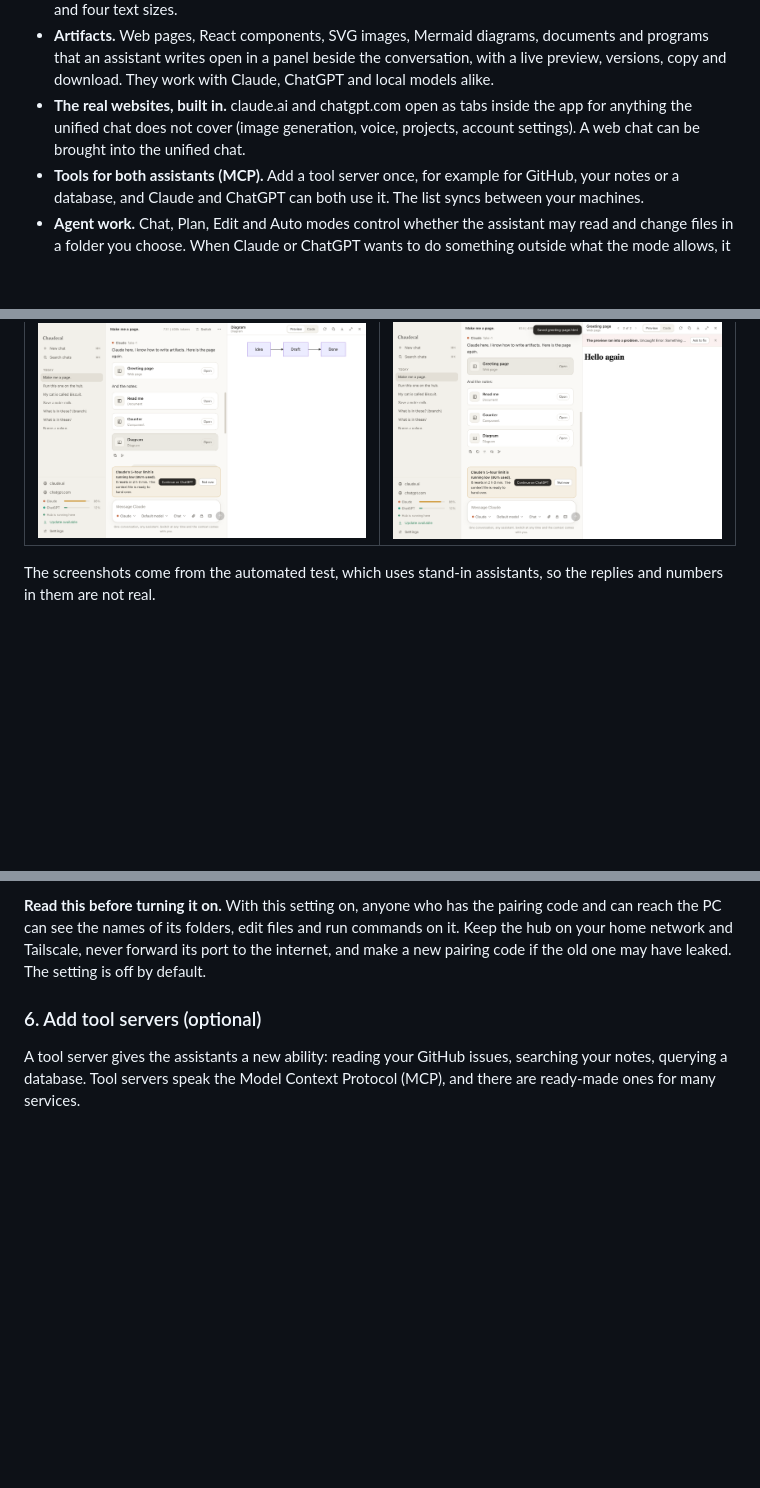
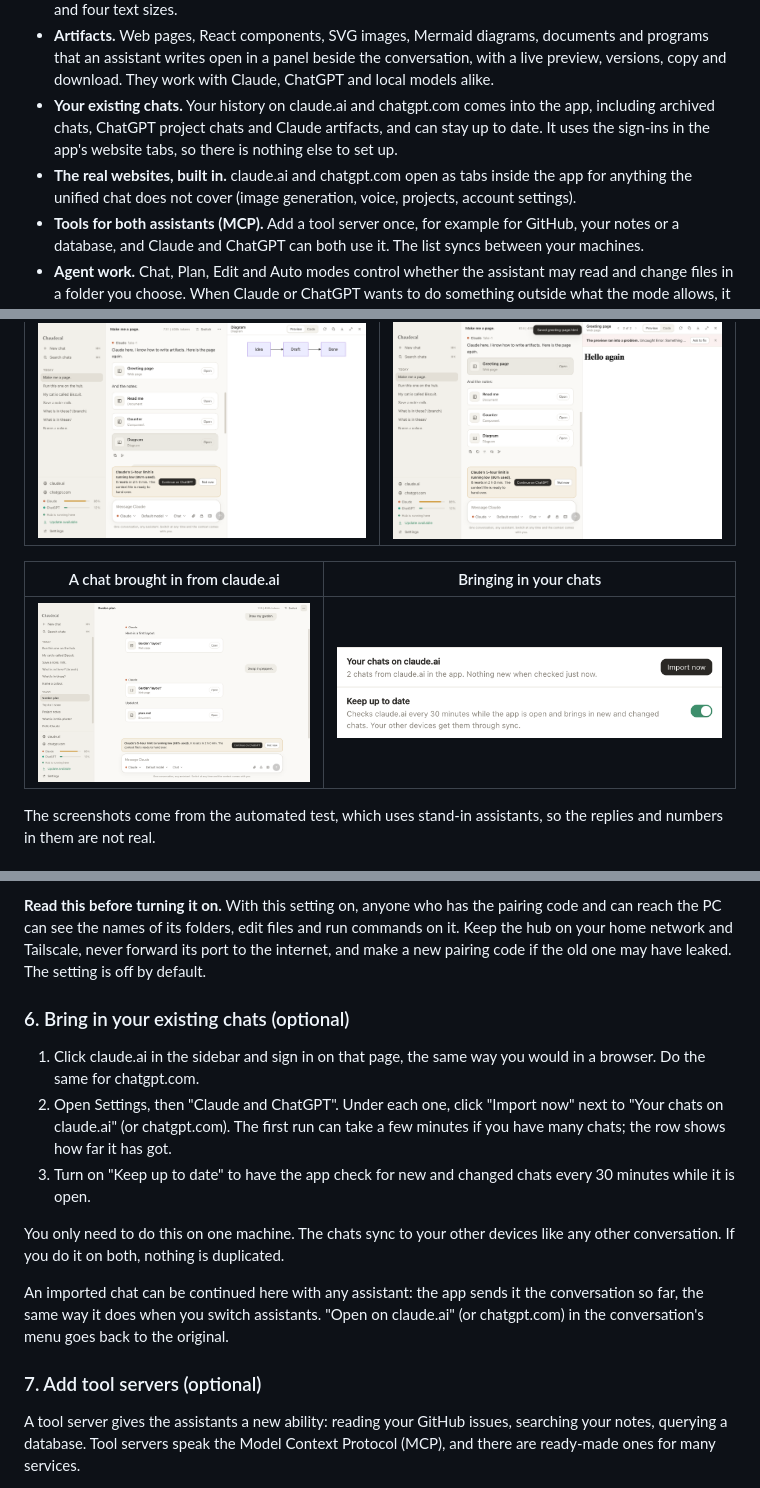
Before and after one commit to Doggo252/chaudecal-ai, a Markdown page: README.md, 3 parts joined by grey strips. GitHub-like rendering; pictures changed too: docs/screenshots/imported-chat.png (added), docs/screenshots/web-import.png (added); blank space fills up the shorter version.

```diff
--- a/README.md
+++ b/README.md
@@ -21,7 +21,8 @@ One desktop app for Claude, ChatGPT and local AI, on Mac and Windows. Conversati
 - **Notifications.** Send a long task, switch to another app, and get a notification when the reply is ready or when the assistant has stopped to ask you something. Clicking it opens that conversation.
 - **Your own look.** Light, dark or matching the system, an accent color (seven presets or any color you pick), and four text sizes.
 - **Artifacts.** Web pages, React components, SVG images, Mermaid diagrams, documents and programs that an assistant writes open in a panel beside the conversation, with a live preview, versions, copy and download. They work with Claude, ChatGPT and local models alike.
-- **The real websites, built in.** claude.ai and chatgpt.com open as tabs inside the app for anything the unified chat does not cover (image generation, voice, projects, account settings). A web chat can be brought into the unified chat.
+- **Your existing chats.** Your history on claude.ai and chatgpt.com comes into the app, including archived chats, ChatGPT project chats and Claude artifacts, and can stay up to date. It uses the sign-ins in the app's website tabs, so there is nothing else to set up.
+- **The real websites, built in.** claude.ai and chatgpt.com open as tabs inside the app for anything the unified chat does not cover (image generation, voice, projects, account settings).
 - **Tools for both assistants (MCP).** Add a tool server once, for example for GitHub, your notes or a database, and Claude and ChatGPT can both use it. The list syncs between your machines.
 - **Agent work.** Chat, Plan, Edit and Auto modes control whether the assistant may read and change files in a folder you choose. When Claude or ChatGPT wants to do something outside what the mode allows, it stops and asks, and you answer with one click.
 
@@ -48,6 +49,10 @@ One desktop app for Claude, ChatGPT and local AI, on Mac and Windows. Conversati
 | Artifacts | Versions, and a preview that ran into an error |
 | --- | --- |
 | ![A Mermaid diagram open in the artifact panel beside the conversation](docs/screenshots/artifacts.png) | ![The second version of a web page, with "Ask to fix" for an error on the page](docs/screenshots/artifact-versions.png) |
+
+| A chat brought in from claude.ai | Bringing in your chats |
+| --- | --- |
+| ![A Claude chat imported from claude.ai, with its artifact in two versions](docs/screenshots/imported-chat.png) | ![The settings for bringing in chats from claude.ai](docs/screenshots/web-import.png) |
 
 The screenshots come from the automated test, which uses stand-in assistants, so the replies and numbers in them are not real.
 
@@ -142,7 +147,17 @@ Replies stream to the Mac as they are written. If the Mac goes to sleep or offli
 
 **Read this before turning it on.** With this setting on, anyone who has the pairing code and can reach the PC can see the names of its folders, edit files and run commands on it. Keep the hub on your home network and Tailscale, never forward its port to the internet, and make a new pairing code if the old one may have leaked. The setting is off by default.
 
-### 6. Add tool servers (optional)
+### 6. Bring in your existing chats (optional)
+
+1. Click claude.ai in the sidebar and sign in on that page, the same way you would in a browser. Do the same for chatgpt.com.
+2. Open Settings, then "Claude and ChatGPT". Under each one, click "Import now" next to "Your chats on claude.ai" (or chatgpt.com). The first run can take a few minutes if you have many chats; the row shows how far it has got.
+3. Turn on "Keep up to date" to have the app check for new and changed chats every 30 minutes while it is open.
+
+You only need to do this on one machine. The chats sync to your other devices like any other conversation. If you do it on both, nothing is duplicated.
+
+An imported chat can be continued here with any assistant: the app sends it the conversation so far, the same way it does when you switch assistants. "Open on claude.ai" (or chatgpt.com) in the conversation's menu goes back to the original.
+
+### 7. Add tool servers (optional)
 
 A tool server gives the assistants a new ability: reading your GitHub issues, searching your notes, querying a database. Tool servers speak the Model Context Protocol (MCP), and there are ready-made ones for many services.
 
```
Also changed, not shown: other parts of README.md (+4 -1 lines), docs/PLAN.md (+7 -0 lines), 16 other files.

• Work instruction
Reproduce the records exactly, images excluded.

• Result below
Before and after one commit to Doggo252/chaudecal-ai, a Markdown page: README.md, 3 parts joined by grey strips. GitHub-like rendering; pictures changed too: docs/screenshots/imported-chat.png (added), docs/screenshots/web-import.png (added); blank space fills up the shorter version.

```diff
--- a/README.md
+++ b/README.md
@@ -21,7 +21,8 @@ One desktop app for Claude, ChatGPT and local AI, on Mac and Windows. Conversati
 - **Notifications.** Send a long task, switch to another app, and get a notification when the reply is ready or when the assistant has stopped to ask you something. Clicking it opens that conversation.
 - **Your own look.** Light, dark or matching the system, an accent color (seven presets or any color you pick), and four text sizes.
 - **Artifacts.** Web pages, React components, SVG images, Mermaid diagrams, documents and programs that an assistant writes open in a panel beside the conversation, with a live preview, versions, copy and download. They work with Claude, ChatGPT and local models alike.
-- **The real websites, built in.** claude.ai and chatgpt.com open as tabs inside the app for anything the unified chat does not cover (image generation, voice, projects, account settings). A web chat can be brought into the unified chat.
+- **Your existing chats.** Your history on claude.ai and chatgpt.com comes into the app, including archived chats, ChatGPT project chats and Claude artifacts, and can stay up to date. It uses the sign-ins in the app's website tabs, so there is nothing else to set up.
+- **The real websites, built in.** claude.ai and chatgpt.com open as tabs inside the app for anything the unified chat does not cover (image generation, voice, projects, account settings).
 - **Tools for both assistants (MCP).** Add a tool server once, for example for GitHub, your notes or a database, and Claude and ChatGPT can both use it. The list syncs between your machines.
 - **Agent work.** Chat, Plan, Edit and Auto modes control whether the assistant may read and change files in a folder you choose. When Claude or ChatGPT wants to do something outside what the mode allows, it stops and asks, and you answer with one click.
 
@@ -48,6 +49,10 @@ One desktop app for Claude, ChatGPT and local AI, on Mac and Windows. Conversati
 | Artifacts | Versions, and a preview that ran into an error |
 | --- | --- |
 | ![A Mermaid diagram open in the artifact panel beside the conversation](docs/screenshots/artifacts.png) | ![The second version of a web page, with "Ask to fix" for an error on the page](docs/screenshots/artifact-versions.png) |
+
+| A chat brought in from claude.ai | Bringing in your chats |
+| --- | --- |
+| ![A Claude chat imported from claude.ai, with its artifact in two versions](docs/screenshots/imported-chat.png) | ![The settings for bringing in chats from claude.ai](docs/screenshots/web-import.png) |
 
 The screenshots come from the automated test, which uses stand-in assistants, so the replies and numbers in them are not real.
 
@@ -142,7 +147,17 @@ Replies stream to the Mac as they are written. If the Mac goes to sleep or offli
 
 **Read this before turning it on.** With this setting on, anyone who has the pairing code and can reach the PC can see the names of its folders, edit files and run commands on it. Keep the hub on your home network and Tailscale, never forward its port to the internet, and make a new pairing code if the old one may have leaked. The setting is off by default.
 
-### 6. Add tool servers (optional)
+### 6. Bring in your existing chats (optional)
+
+1. Click claude.ai in the sidebar and sign in on that page, the same way you would in a browser. Do the same for chatgpt.com.
+2. Open Settings, then "Claude and ChatGPT". Under each one, click "Import now" next to "Your chats on claude.ai" (or chatgpt.com). The first run can take a few minutes if you have many chats; the row shows how far it has got.
+3. Turn on "Keep up to date" to have the app check for new and changed chats every 30 minutes while it is open.
+
+You only need to do this on one machine. The chats sync to your other devices like any other conversation. If you do it on both, nothing is duplicated.
+
+An imported chat can be continued here with any assistant: the app sends it the conversation so far, the same way it does when you switch assistants. "Open on claude.ai" (or chatgpt.com) in the conversation's menu goes back to the original.
+
+### 7. Add tool servers (optional)
 
 A tool server gives the assistants a new ability: reading your GitHub issues, searching your notes, querying a database. Tool servers speak the Model Context Protocol (MCP), and there are ready-made ones for many services.
 
```
Also changed, not shown: other parts of README.md (+4 -1 lines), docs/PLAN.md (+7 -0 lines), 16 other files.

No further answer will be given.